**WHAT YOU NEED TO DO**
From the material below, return every line that includes "Tools".

───── SUPPLIED MATERIAL ─────

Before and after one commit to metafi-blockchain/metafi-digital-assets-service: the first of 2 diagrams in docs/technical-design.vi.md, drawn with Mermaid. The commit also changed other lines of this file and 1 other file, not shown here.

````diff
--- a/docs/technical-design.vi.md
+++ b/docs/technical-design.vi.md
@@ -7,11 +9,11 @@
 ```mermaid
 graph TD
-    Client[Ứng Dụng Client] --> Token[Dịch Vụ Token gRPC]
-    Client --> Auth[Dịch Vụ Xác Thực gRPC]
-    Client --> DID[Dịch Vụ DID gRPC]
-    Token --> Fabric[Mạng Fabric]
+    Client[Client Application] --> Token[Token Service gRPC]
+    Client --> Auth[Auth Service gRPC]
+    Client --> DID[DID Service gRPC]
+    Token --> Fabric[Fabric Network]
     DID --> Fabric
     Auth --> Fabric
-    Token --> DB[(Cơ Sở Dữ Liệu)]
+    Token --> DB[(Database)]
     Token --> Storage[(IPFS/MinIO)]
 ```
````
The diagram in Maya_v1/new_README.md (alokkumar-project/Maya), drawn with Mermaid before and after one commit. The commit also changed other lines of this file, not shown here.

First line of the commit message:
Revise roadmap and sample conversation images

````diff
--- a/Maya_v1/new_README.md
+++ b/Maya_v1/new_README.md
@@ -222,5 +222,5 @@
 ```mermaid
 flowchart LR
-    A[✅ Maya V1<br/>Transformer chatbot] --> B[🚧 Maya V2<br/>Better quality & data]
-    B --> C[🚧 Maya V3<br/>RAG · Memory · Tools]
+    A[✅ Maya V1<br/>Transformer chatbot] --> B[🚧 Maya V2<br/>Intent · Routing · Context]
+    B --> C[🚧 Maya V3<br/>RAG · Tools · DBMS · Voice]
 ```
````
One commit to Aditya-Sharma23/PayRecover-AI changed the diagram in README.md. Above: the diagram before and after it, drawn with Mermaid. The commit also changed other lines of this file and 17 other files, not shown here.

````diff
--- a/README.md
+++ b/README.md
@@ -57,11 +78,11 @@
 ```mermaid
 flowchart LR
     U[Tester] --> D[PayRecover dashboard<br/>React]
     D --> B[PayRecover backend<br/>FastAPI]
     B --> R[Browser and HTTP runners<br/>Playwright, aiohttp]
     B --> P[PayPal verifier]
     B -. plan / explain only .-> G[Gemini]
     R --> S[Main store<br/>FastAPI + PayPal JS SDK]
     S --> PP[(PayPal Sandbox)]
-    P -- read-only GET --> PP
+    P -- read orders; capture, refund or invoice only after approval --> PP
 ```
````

─────

**EXERCISE SOLUTION**
-    B --> C[🚧 Maya V3<br/>RAG · Memory · Tools]
+    B --> C[🚧 Maya V3<br/>RAG · Tools · DBMS · Voice]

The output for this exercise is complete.